Co-investigators in the study included Hartmut “Hucky” Land, Ph.D., chair of the Department of Biomedical Genetics at the University of Rochester School of Medicine and Dentistry (SMD); Michael O’Dell, B.S., Wilmot Cancer Center; Christa Whitney-Miller, M.D., assistant professor in the Department of Pathology and Laboratory Medicine (SMD); Valerie Grose, B. S.. Wilmot Cancer Center; Randall Rossi, M.S., Wilmot Cancer Center; and Vikram Deshpande, M.D., Andrew Zhu, M.D., Ph.D, and Nabeel Bardeesy, Ph.D., all of Massachusetts General Hospital/Harvard Medical School.
What are the risk factors of developing liver cancer?
Having hepatitis or cirrhosis can affect the risk of developing adult primary liver cancer. Anything that increases your chance of getting a disease is called a risk factor. Having a risk factor does not mean that you will get cancer; not having risk factors doesn’t mean that you will not get cancer. People who think they may be at risk should discuss this with their doctor. The following are possible risk factors for adult primary liver cancer:

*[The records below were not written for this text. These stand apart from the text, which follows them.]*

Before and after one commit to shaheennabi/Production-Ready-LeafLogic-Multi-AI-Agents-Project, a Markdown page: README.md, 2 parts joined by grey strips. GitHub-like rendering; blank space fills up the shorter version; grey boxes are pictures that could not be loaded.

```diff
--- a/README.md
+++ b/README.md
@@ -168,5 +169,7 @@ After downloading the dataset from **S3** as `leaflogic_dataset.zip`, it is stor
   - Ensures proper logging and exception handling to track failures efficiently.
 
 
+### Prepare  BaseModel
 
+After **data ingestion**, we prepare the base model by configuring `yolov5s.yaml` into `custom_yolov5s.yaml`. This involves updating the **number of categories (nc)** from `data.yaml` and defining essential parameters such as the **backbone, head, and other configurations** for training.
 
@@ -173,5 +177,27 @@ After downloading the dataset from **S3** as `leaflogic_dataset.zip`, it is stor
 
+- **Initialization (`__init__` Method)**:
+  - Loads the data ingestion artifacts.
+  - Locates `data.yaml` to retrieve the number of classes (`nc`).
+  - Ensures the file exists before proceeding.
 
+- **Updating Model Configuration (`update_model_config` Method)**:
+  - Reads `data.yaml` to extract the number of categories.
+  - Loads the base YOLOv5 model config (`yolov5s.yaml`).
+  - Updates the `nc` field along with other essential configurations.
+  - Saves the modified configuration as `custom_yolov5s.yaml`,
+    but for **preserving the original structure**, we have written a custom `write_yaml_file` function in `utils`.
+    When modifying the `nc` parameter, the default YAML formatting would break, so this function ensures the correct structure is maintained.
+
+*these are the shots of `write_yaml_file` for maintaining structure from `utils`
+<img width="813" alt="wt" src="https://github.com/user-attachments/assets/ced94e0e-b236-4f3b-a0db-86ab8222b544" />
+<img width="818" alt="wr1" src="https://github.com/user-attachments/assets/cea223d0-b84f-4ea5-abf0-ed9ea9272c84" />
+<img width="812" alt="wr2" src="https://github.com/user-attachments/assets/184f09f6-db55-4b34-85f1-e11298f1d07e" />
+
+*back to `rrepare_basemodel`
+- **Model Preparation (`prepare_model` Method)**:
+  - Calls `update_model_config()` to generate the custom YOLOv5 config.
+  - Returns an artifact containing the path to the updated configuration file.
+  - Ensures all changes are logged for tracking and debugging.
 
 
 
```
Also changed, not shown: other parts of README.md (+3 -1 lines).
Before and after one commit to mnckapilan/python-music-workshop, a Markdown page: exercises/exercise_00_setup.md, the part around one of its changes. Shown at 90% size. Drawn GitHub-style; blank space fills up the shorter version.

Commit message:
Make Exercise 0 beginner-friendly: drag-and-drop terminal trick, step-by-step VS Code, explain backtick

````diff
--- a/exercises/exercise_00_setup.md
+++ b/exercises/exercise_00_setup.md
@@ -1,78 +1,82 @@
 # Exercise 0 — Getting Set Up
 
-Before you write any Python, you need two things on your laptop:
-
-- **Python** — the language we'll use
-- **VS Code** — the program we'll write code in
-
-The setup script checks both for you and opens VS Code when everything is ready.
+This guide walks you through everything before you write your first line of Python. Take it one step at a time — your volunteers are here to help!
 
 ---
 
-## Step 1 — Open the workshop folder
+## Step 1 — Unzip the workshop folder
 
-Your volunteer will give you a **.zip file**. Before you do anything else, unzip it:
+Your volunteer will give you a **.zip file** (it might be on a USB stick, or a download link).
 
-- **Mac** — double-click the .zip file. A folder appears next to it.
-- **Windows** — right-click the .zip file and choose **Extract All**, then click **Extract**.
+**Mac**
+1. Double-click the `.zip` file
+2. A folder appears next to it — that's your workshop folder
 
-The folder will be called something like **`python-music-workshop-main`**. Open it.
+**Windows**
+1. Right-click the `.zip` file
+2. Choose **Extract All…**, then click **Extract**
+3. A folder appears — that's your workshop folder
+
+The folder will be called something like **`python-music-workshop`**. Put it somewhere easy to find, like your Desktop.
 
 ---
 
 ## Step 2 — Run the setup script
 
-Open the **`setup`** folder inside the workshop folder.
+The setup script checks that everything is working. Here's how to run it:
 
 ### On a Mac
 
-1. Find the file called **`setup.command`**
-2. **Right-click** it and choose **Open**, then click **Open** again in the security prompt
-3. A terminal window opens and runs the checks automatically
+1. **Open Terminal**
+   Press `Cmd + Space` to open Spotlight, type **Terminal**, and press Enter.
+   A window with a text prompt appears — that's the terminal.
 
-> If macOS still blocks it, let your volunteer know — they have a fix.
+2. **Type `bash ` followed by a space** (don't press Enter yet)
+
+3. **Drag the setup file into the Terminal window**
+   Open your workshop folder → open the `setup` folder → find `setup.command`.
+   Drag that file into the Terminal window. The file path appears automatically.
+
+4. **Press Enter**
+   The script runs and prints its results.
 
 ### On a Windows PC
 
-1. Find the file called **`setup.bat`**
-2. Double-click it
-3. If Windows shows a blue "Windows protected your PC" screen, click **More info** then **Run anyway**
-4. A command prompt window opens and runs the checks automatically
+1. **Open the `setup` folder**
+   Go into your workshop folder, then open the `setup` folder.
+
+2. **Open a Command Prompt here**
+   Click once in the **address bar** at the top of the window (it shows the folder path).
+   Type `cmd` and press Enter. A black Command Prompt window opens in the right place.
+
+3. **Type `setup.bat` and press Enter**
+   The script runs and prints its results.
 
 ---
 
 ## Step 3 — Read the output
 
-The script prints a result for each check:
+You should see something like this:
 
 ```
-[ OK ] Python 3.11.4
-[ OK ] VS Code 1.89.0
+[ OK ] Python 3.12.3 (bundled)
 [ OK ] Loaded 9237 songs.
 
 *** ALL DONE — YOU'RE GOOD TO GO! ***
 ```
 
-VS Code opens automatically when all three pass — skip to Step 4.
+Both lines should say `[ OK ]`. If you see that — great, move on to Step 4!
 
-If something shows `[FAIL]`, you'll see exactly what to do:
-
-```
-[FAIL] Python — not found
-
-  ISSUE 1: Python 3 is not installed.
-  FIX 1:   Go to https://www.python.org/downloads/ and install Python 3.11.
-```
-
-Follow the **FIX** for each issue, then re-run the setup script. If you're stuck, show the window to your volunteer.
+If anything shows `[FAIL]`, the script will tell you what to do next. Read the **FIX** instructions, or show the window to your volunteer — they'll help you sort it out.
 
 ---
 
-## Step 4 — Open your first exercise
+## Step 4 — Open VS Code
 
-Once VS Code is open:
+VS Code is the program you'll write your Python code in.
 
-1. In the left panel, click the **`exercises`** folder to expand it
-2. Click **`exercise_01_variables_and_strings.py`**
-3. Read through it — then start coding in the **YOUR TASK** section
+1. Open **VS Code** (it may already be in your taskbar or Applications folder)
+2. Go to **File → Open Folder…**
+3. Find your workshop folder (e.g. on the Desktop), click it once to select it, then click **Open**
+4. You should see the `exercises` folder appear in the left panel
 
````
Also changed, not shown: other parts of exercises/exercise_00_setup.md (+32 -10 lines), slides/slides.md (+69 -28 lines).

Having hepatitis B and/or hepatitis C.
Having a close relative with both hepatitis and liver cancer.
Eating foods tainted with aflatoxin (poison from a fungus that can grow on foods, such as grains and nuts, that have not been stored properly).
For Media Inquiries: